How would the ability to genetically customize children change society? Sci-fi author Eugene Clark explores the future on our horizon in Volume I of the "Genetic Pressure" series.

Surprising Science
  • A new sci-fi book series called "Genetic Pressure" explores the scientific and moral implications of a world with a burgeoning designer baby industry.
  • It's currently illegal to implant genetically edited human embryos in most nations, but designer babies may someday become widespread.
  • While gene-editing technology could help humans eliminate genetic diseases, some in the scientific community fear it may also usher in a new era of eugenics.
Keep reading Show less

Octopus-like creatures inhabit Jupiter’s moon, claims space scientist

A leading British space scientist thinks there is life under the ice sheets of Europa.

Jupiter's moon Europa has a huge ocean beneath its sheets of ice.

Credit: NASA/JPL-Caltech/SETI Institute
Surprising Science
  • A British scientist named Professor Monica Grady recently came out in support of extraterrestrial life on Europa.
  • Europa, the sixth largest moon in the solar system, may have favorable conditions for life under its miles of ice.
  • The moon is one of Jupiter's 79.
Keep reading Show less

Lair of giant predator worms from 20 million years ago found

Scientists discover burrows of giant predator worms that lived on the seafloor 20 million years ago.

Bobbit worm (Eunice aphroditois).

Credit: Jenny – Flickr
Surprising Science
  • Scientists in Taiwan find the lair of giant predator worms that inhabited the seafloor 20 million years ago.
  • The worm is possibly related to the modern bobbit worm (Eunice aphroditois).
  • The creatures can reach several meters in length and famously ambush their pray.
Keep reading Show less

FOSTA-SESTA: Have controversial sex trafficking acts done more harm than good?

The idea behind the law was simple: make it more difficult for online sex traffickers to find victims.

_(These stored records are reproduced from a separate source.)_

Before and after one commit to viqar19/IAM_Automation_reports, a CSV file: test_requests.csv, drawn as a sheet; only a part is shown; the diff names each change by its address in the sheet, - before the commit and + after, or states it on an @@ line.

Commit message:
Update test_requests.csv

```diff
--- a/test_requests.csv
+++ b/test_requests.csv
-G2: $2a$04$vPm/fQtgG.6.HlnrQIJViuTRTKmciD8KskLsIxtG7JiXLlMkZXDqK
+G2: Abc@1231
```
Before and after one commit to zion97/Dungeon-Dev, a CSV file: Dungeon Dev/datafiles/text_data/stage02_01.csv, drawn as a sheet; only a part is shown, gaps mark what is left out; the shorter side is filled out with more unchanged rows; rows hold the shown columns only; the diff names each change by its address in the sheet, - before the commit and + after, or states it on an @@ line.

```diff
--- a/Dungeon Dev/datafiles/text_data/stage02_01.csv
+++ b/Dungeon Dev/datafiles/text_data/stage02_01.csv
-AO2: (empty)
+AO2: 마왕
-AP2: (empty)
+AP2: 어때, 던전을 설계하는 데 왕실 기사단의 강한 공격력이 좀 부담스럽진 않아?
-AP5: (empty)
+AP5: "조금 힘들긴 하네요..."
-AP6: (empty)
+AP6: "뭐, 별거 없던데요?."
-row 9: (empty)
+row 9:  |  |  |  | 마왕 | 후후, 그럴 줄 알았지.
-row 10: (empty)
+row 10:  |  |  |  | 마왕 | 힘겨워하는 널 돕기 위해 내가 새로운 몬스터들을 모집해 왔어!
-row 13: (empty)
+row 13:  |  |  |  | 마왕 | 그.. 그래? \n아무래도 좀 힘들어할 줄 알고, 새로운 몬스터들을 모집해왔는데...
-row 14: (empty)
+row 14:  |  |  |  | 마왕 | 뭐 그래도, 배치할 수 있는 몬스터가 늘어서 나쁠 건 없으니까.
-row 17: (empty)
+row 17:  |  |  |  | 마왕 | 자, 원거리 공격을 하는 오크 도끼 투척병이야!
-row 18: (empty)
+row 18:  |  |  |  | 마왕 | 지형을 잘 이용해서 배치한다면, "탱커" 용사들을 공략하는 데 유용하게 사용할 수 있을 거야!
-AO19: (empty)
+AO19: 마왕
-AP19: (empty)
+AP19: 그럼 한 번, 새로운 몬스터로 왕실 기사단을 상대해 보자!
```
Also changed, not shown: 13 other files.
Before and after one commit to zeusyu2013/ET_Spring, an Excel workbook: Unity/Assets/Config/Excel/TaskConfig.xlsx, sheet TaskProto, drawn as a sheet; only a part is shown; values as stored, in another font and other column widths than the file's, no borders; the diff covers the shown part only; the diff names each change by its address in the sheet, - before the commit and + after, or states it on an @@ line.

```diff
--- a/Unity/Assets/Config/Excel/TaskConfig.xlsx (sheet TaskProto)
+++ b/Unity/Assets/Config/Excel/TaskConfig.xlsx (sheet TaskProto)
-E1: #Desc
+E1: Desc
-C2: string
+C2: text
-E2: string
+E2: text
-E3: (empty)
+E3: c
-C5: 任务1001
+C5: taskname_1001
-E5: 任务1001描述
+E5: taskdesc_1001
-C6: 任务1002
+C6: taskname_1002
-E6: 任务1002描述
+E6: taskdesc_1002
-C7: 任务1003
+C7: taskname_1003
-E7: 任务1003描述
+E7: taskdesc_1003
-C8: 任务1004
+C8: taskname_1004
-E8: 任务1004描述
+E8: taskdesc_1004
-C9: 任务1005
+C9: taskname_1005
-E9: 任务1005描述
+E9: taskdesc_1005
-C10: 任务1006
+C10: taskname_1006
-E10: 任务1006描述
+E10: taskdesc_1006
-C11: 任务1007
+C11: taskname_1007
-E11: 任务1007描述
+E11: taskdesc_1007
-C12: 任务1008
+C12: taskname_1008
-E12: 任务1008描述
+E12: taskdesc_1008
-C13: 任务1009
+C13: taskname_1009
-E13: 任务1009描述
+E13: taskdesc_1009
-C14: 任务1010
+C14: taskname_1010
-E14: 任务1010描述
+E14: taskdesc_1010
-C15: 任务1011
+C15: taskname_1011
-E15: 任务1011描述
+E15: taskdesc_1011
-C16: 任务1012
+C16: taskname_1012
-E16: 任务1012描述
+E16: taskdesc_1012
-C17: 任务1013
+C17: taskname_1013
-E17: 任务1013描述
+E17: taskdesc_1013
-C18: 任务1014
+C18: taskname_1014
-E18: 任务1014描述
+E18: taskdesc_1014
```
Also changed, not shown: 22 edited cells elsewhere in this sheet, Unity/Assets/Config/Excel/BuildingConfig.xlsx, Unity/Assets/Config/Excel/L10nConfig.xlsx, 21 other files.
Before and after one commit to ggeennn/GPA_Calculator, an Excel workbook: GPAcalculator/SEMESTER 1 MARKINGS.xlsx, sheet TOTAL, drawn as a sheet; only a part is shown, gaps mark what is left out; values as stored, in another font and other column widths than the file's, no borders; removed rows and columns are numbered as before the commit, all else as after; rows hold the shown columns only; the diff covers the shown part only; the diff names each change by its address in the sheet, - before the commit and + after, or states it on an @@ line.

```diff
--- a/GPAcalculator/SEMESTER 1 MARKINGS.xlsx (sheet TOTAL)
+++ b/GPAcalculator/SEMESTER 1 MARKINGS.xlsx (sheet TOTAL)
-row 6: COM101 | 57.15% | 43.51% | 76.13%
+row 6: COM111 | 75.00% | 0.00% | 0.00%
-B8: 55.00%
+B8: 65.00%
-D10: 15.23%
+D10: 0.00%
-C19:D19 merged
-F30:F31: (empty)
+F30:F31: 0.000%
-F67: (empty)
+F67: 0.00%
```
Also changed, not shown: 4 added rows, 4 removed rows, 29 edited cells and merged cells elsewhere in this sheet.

Has FOSTA-SESTA really lived up to it's promise of protecting sex trafficking victims - or has it made them easier to target?

Credit: troyanphoto on Adobe Stock
Politics & Current Affairs
  • SESTA (Stop Enabling Sex Traffickers Act) and FOSTA (Allow States and Victims to Fight Online Sex Trafficking Act) started as two separate bills that were both created with a singular goal: curb online sex trafficking. They were signed into law by former President Trump in 2018.
  • The implementation of this law in America has left an international impact, as websites attempt to protect themselves from liability by closing down the sections of their sites that sex workers use to arrange safe meetings with clientele.
  • While supporters of this bill have framed FOSTA-SESTA as a vital tool that could prevent sex trafficking and allow sex trafficking survivors to sue those websites for facilitating their victimization, many other people are strictly against the bill and hope it will be reversed.
Keep reading Show less
Videos

What is the ‘self’? The 3 layers of your identity.

Answering the question of who you are is not an easy task. Let's unpack what culture, philosophy, and neuroscience have to say.

Scroll down to load more…
Quantcast